**Task to complete:** When responding, copy every record below exactly as it appears.

*** Record set ***

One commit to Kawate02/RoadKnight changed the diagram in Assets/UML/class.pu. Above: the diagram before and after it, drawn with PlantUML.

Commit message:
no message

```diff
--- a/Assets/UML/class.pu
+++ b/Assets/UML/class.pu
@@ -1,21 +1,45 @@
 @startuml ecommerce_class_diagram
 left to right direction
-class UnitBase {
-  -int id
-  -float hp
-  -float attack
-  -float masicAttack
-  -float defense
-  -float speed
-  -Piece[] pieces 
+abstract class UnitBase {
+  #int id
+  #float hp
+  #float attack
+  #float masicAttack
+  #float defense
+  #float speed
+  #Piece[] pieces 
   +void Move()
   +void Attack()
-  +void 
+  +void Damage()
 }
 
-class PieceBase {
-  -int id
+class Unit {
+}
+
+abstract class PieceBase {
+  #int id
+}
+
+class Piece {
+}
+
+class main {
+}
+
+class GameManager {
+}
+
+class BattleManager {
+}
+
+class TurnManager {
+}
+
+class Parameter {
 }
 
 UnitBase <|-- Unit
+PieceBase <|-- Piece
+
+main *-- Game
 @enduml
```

*** End of Record set ***

**Answer to this task:**
One commit to Kawate02/RoadKnight changed the diagram in Assets/UML/class.pu. Above: the diagram before and after it, drawn with PlantUML.

Commit message:
no message

```diff
--- a/Assets/UML/class.pu
+++ b/Assets/UML/class.pu
@@ -1,21 +1,45 @@
 @startuml ecommerce_class_diagram
 left to right direction
-class UnitBase {
-  -int id
-  -float hp
-  -float attack
-  -float masicAttack
-  -float defense
-  -float speed
-  -Piece[] pieces 
+abstract class UnitBase {
+  #int id
+  #float hp
+  #float attack
+  #float masicAttack
+  #float defense
+  #float speed
+  #Piece[] pieces 
   +void Move()
   +void Attack()
-  +void 
+  +void Damage()
 }
 
-class PieceBase {
-  -int id
+class Unit {
+}
+
+abstract class PieceBase {
+  #int id
+}
+
+class Piece {
+}
+
+class main {
+}
+
+class GameManager {
+}
+
+class BattleManager {
+}
+
+class TurnManager {
+}
+
+class Parameter {
 }
 
 UnitBase <|-- Unit
+PieceBase <|-- Piece
+
+main *-- Game
 @enduml
```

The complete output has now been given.